ACTION ITEM>
A line belongs in the answer only if it contains the word "extensions"; copy every such line from the listing below.

SUPPLIED DATA>
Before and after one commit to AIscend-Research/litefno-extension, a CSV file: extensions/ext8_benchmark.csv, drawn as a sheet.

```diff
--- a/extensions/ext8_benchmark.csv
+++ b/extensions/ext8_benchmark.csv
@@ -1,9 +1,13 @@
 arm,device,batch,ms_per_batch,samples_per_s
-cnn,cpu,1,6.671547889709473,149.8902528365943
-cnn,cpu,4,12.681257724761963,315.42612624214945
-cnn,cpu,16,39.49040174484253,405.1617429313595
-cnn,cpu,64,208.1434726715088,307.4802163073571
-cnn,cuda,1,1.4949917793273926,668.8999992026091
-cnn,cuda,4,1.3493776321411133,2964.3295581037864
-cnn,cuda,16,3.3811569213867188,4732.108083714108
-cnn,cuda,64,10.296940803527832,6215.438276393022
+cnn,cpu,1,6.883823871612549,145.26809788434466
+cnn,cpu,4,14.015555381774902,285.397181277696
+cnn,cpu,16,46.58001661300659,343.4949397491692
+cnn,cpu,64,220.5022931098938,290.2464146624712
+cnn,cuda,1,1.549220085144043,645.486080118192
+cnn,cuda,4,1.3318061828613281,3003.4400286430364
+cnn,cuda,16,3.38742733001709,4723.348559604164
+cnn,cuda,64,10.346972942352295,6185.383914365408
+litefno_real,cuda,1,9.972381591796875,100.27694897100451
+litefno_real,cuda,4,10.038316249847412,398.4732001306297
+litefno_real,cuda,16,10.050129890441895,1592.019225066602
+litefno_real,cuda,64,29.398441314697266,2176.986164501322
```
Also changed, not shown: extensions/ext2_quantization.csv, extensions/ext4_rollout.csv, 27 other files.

ANSWER BELOW>
Before and after one commit to AIscend-Research/litefno-extension, a CSV file: extensions/ext8_benchmark.csv, drawn as a sheet.
--- a/extensions/ext8_benchmark.csv
+++ b/extensions/ext8_benchmark.csv
Also changed, not shown: extensions/ext2_quantization.csv, extensions/ext4_rollout.csv, 27 other files.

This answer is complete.